_RECORDS SUPPLIED_.
________

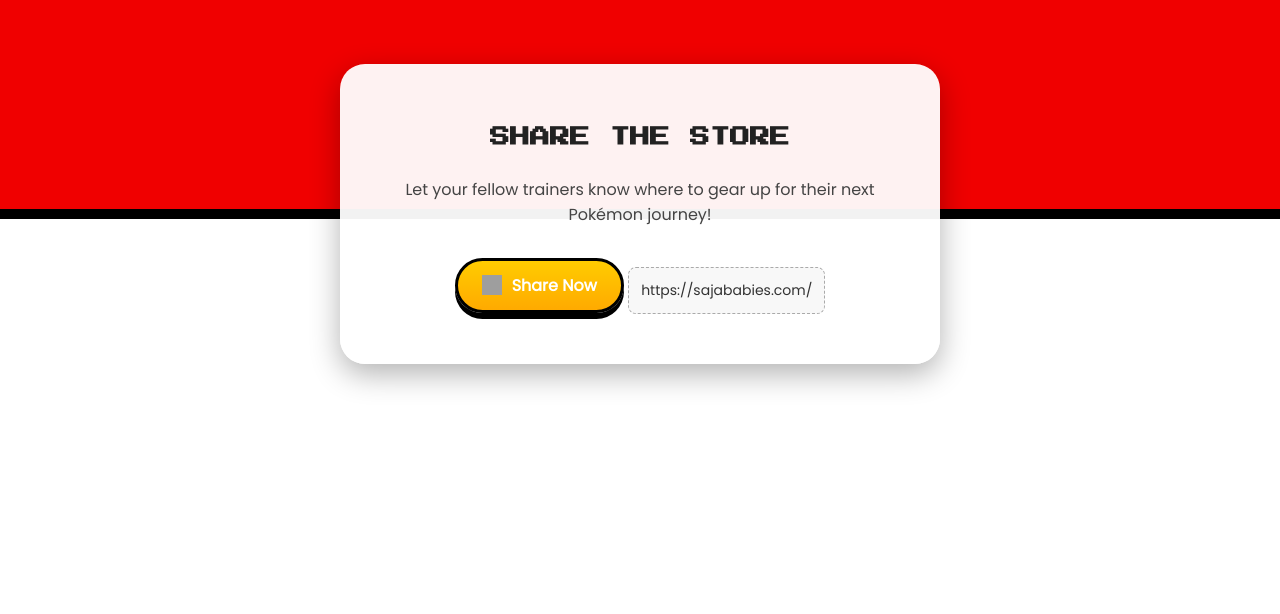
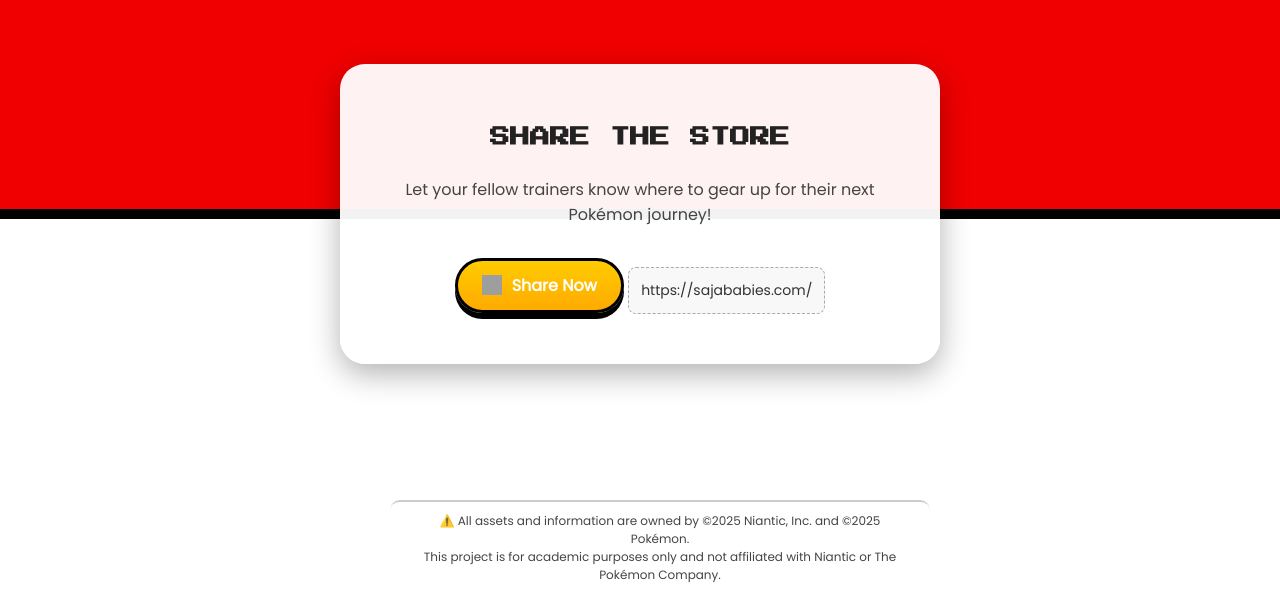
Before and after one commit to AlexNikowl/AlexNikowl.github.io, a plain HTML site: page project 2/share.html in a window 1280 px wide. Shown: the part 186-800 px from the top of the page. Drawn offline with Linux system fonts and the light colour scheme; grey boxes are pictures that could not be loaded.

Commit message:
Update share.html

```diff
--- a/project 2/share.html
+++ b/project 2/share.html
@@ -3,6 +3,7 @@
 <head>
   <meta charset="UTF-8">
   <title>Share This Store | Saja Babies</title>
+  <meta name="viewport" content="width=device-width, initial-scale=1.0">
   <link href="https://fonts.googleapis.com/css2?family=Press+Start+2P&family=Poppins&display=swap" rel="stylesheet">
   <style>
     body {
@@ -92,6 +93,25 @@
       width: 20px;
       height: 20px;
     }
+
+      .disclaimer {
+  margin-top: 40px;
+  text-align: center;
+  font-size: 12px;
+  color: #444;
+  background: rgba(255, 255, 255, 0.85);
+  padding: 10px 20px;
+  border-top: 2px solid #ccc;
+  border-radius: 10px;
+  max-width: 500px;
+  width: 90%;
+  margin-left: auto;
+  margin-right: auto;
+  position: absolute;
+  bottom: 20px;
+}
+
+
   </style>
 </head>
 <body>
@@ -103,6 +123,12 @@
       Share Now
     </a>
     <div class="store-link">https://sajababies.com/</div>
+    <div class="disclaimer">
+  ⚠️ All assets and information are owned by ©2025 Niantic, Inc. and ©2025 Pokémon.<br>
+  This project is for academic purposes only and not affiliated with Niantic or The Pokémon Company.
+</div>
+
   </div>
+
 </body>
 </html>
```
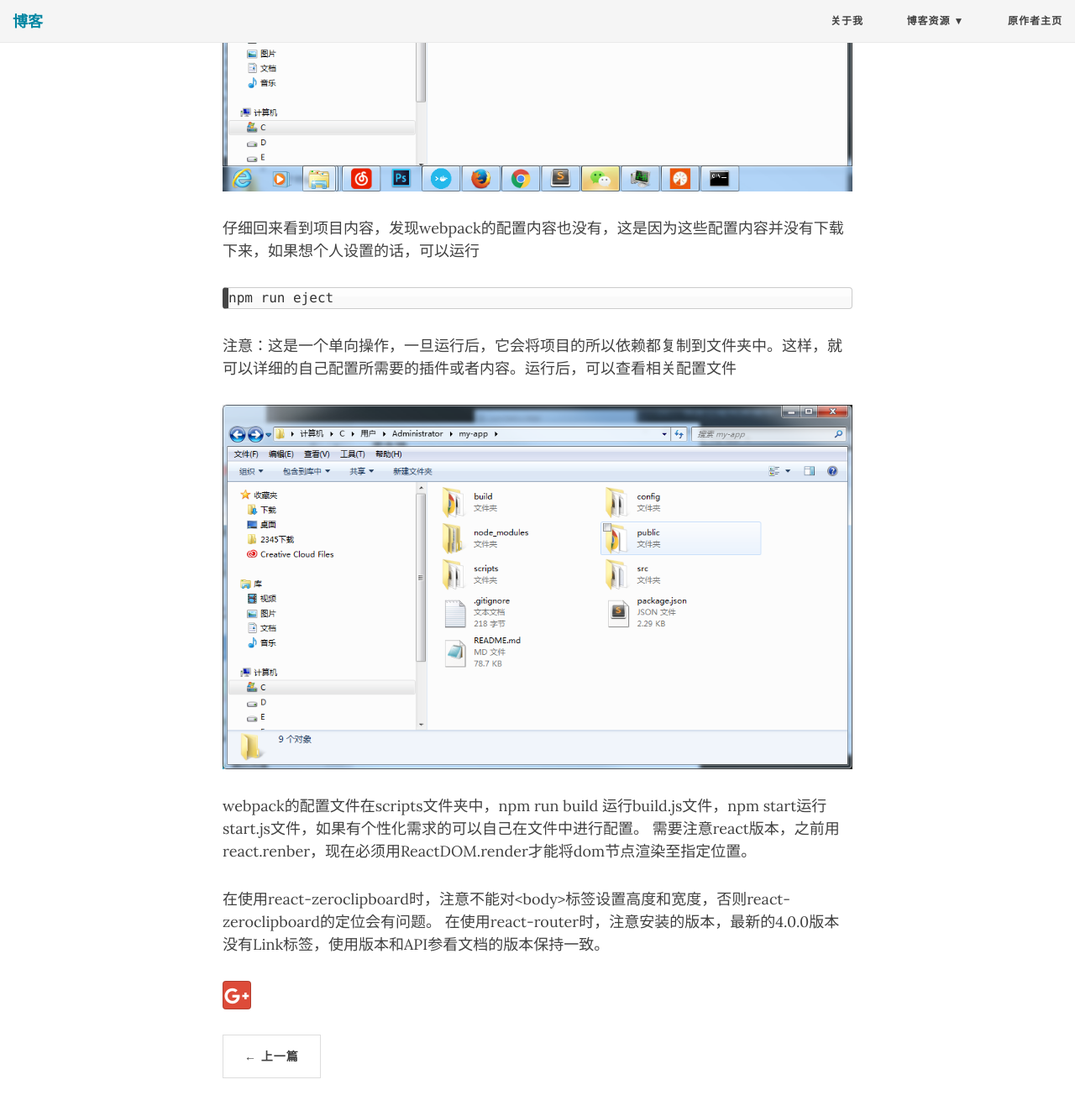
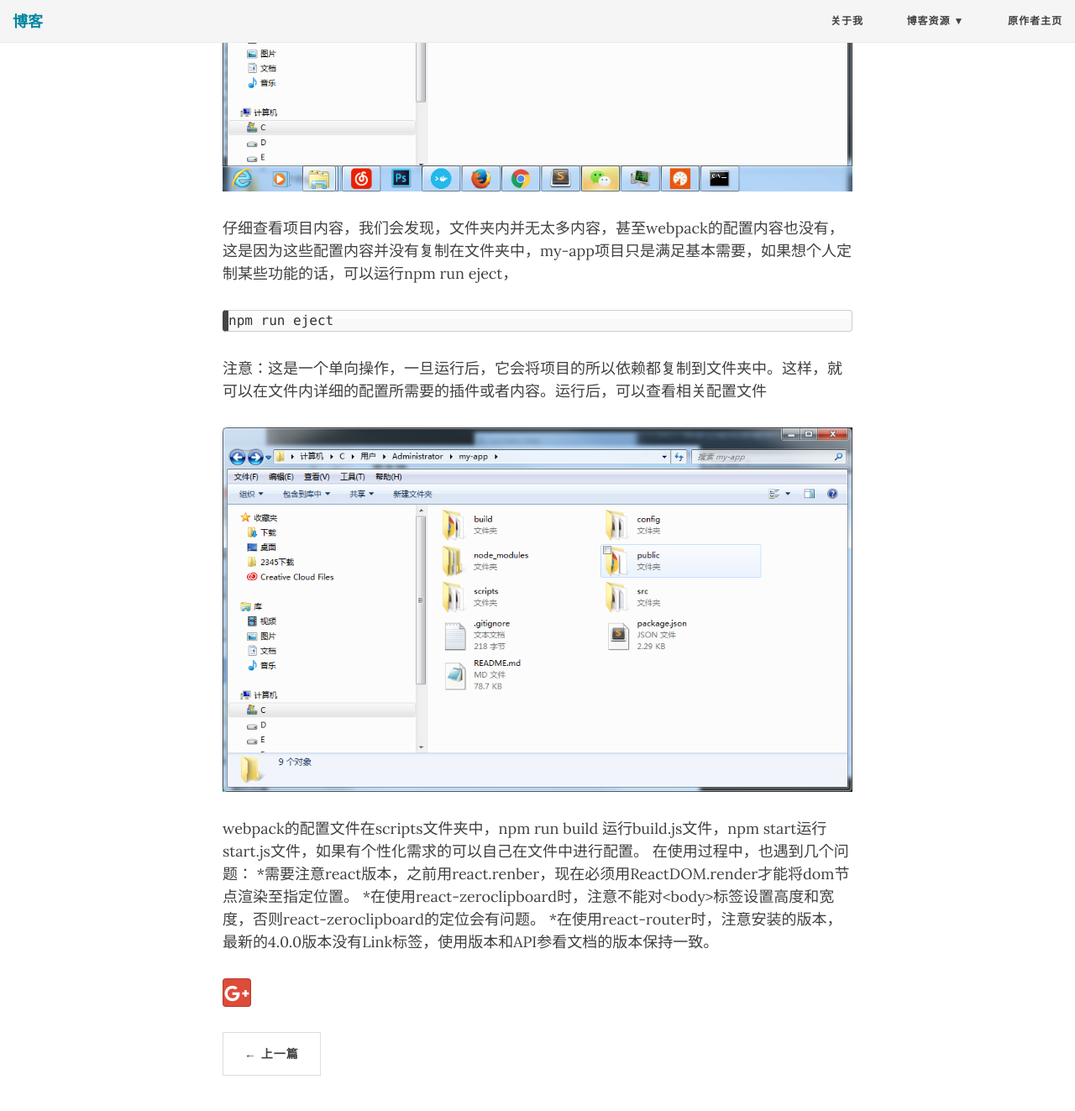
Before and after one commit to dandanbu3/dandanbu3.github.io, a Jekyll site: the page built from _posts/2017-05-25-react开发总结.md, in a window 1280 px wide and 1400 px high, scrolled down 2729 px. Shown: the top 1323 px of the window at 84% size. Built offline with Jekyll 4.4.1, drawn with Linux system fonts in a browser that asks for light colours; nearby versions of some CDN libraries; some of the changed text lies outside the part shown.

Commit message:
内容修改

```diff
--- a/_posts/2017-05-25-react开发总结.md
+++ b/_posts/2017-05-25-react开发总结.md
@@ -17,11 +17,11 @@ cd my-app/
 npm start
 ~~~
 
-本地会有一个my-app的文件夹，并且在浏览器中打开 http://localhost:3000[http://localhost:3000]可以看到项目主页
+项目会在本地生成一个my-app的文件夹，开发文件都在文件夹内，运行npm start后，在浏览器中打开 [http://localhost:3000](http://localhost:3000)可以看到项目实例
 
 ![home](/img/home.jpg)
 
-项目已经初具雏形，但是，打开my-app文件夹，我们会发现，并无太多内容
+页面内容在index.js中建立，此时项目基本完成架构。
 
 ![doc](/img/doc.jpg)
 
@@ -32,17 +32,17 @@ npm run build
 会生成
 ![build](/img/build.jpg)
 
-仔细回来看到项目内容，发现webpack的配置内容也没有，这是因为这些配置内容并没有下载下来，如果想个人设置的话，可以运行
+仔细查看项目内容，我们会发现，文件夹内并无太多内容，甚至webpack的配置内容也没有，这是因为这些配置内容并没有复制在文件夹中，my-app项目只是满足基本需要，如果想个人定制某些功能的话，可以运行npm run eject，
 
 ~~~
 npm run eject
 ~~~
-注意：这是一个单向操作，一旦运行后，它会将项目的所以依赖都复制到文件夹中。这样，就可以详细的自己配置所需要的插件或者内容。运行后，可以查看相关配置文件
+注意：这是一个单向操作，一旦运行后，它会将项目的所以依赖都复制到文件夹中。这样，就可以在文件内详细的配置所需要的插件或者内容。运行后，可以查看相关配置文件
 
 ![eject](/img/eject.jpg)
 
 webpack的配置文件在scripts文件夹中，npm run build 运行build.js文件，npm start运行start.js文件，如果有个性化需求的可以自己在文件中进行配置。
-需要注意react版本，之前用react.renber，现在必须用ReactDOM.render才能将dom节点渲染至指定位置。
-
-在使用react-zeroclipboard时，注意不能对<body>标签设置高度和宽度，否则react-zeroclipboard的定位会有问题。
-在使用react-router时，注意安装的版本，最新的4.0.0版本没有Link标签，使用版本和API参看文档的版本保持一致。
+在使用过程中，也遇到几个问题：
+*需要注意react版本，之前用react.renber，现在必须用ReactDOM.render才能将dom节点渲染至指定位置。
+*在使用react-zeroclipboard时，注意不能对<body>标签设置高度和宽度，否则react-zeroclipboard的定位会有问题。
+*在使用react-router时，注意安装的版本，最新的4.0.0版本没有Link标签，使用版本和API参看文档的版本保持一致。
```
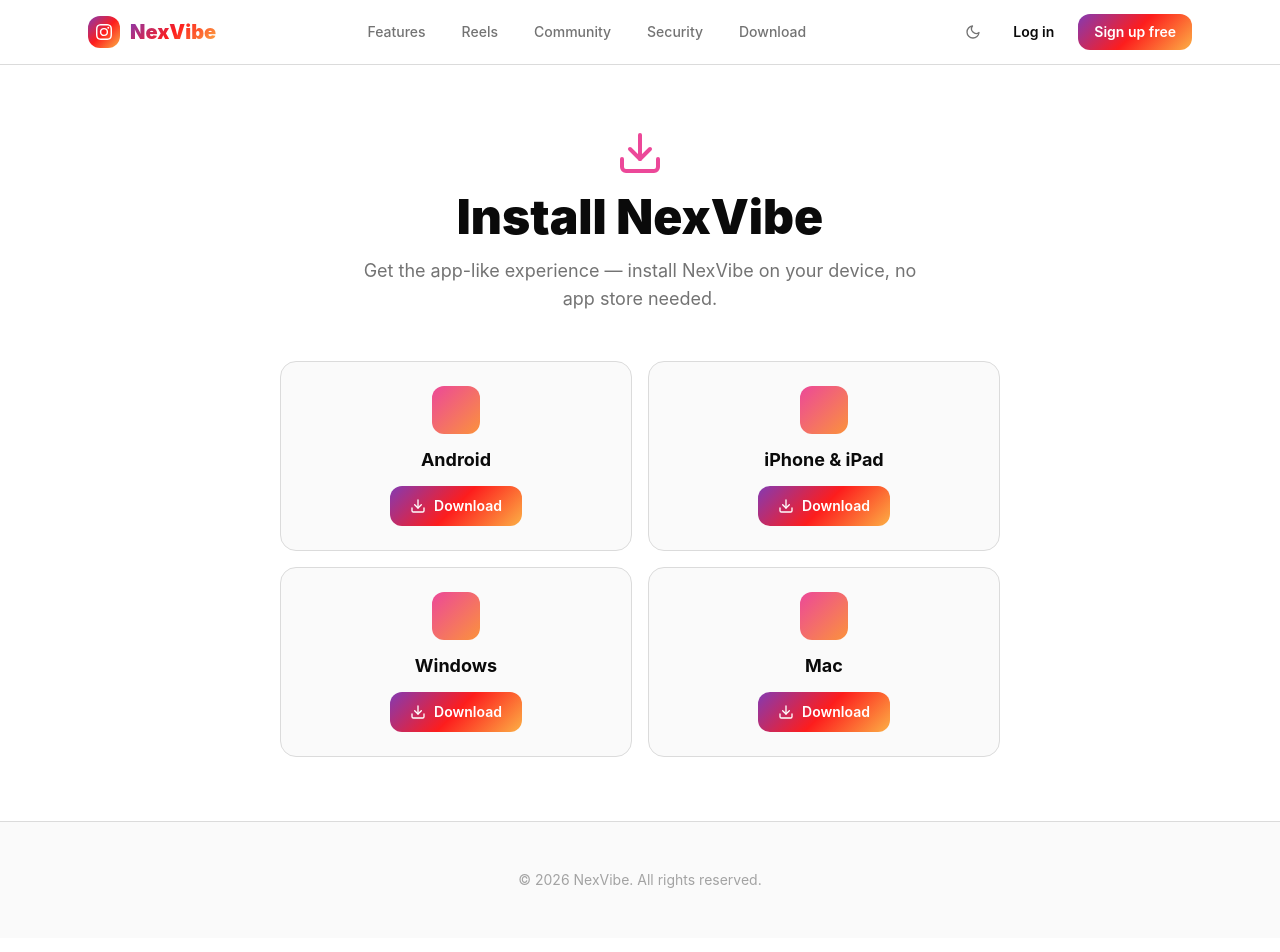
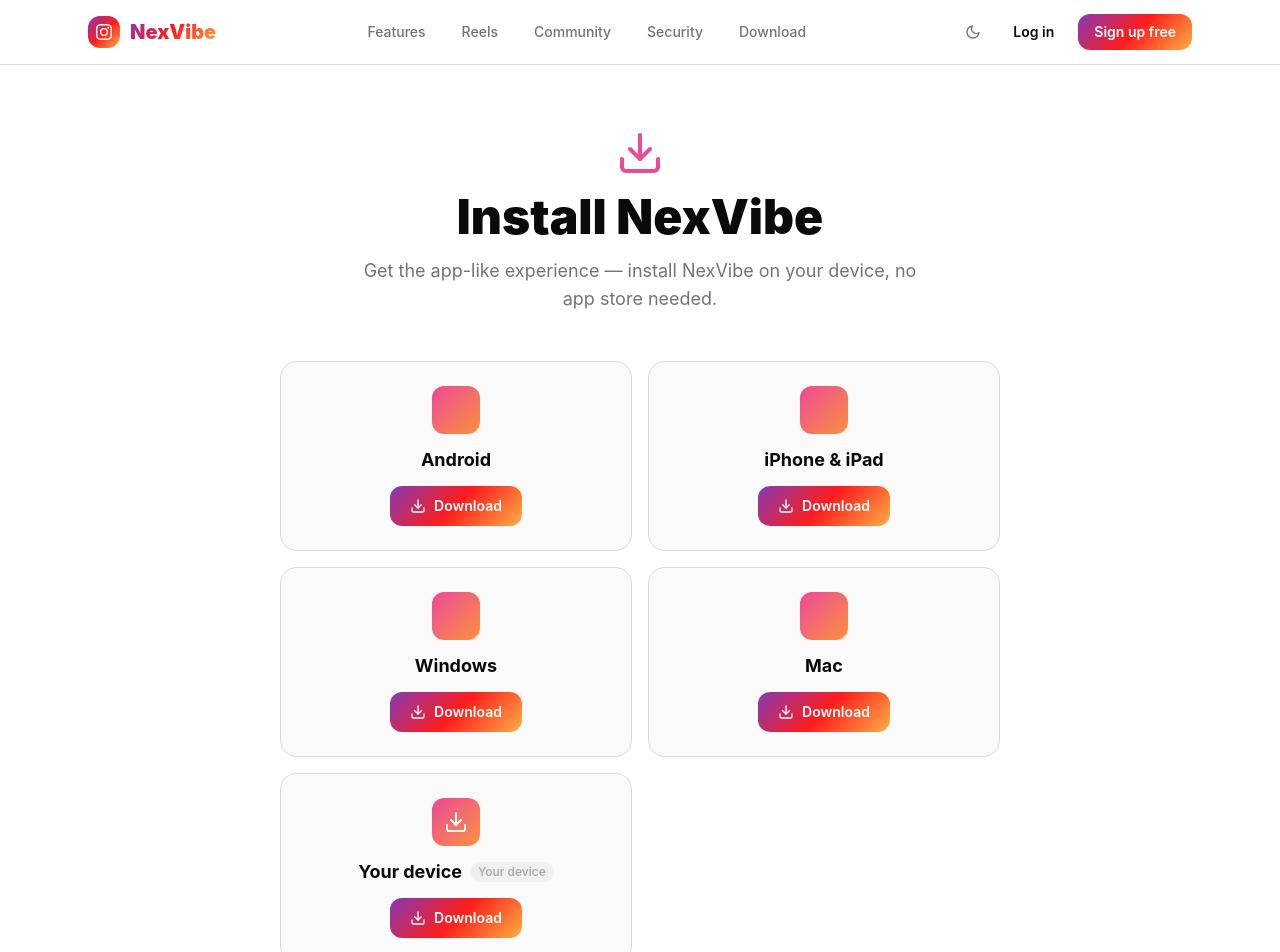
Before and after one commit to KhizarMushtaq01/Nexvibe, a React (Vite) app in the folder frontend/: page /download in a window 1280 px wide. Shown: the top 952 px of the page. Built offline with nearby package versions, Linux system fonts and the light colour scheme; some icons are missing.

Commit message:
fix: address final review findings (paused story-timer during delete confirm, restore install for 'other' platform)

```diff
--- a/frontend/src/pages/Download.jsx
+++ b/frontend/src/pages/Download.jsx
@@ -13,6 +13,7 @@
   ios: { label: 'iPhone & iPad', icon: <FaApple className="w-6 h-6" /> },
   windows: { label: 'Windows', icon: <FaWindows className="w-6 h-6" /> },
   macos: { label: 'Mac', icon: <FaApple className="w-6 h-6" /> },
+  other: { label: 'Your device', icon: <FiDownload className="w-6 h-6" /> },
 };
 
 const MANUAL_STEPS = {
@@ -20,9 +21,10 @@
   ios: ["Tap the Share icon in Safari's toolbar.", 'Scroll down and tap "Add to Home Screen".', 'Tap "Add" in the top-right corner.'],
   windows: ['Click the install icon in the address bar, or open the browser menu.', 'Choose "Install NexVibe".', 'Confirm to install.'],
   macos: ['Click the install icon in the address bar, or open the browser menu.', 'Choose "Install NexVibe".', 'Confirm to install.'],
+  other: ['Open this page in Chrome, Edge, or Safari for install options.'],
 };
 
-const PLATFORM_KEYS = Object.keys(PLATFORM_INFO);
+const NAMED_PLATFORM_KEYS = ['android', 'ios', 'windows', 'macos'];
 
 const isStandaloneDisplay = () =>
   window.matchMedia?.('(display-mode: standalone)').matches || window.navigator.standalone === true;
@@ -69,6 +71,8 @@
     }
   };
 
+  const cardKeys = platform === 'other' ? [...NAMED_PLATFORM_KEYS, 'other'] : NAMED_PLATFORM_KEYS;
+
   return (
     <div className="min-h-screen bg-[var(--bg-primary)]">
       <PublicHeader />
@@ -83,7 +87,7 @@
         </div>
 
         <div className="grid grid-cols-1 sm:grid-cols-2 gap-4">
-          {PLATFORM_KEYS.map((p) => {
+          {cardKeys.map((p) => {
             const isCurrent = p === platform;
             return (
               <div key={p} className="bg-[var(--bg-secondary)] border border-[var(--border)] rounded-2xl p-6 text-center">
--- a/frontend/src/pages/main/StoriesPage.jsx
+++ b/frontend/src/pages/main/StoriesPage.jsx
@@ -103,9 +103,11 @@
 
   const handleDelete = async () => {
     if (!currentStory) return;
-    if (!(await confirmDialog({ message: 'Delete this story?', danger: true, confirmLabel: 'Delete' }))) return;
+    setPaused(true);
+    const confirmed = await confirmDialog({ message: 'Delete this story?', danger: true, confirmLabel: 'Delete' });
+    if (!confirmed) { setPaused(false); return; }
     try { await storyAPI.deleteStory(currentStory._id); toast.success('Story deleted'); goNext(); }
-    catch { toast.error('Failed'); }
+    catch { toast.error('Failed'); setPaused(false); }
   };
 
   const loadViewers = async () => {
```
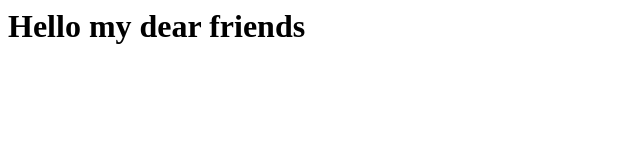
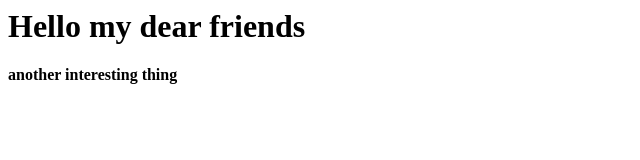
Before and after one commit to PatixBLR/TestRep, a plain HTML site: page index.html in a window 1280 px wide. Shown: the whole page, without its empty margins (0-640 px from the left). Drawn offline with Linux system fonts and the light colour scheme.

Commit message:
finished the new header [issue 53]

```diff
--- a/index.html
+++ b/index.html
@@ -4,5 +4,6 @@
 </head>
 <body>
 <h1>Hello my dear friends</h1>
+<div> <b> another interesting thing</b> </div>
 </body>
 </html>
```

________

_ACTIVITY_. Search the material above for the string "frontend", and copy every line in which it turns up.

_RESULT OF THIS EXERCISE_.
Before and after one commit to KhizarMushtaq01/Nexvibe, a React (Vite) app in the folder frontend/: page /download in a window 1280 px wide. Shown: the top 952 px of the page. Built offline with nearby package versions, Linux system fonts and the light colour scheme; some icons are missing.
--- a/frontend/src/pages/Download.jsx
+++ b/frontend/src/pages/Download.jsx
--- a/frontend/src/pages/main/StoriesPage.jsx
+++ b/frontend/src/pages/main/StoriesPage.jsx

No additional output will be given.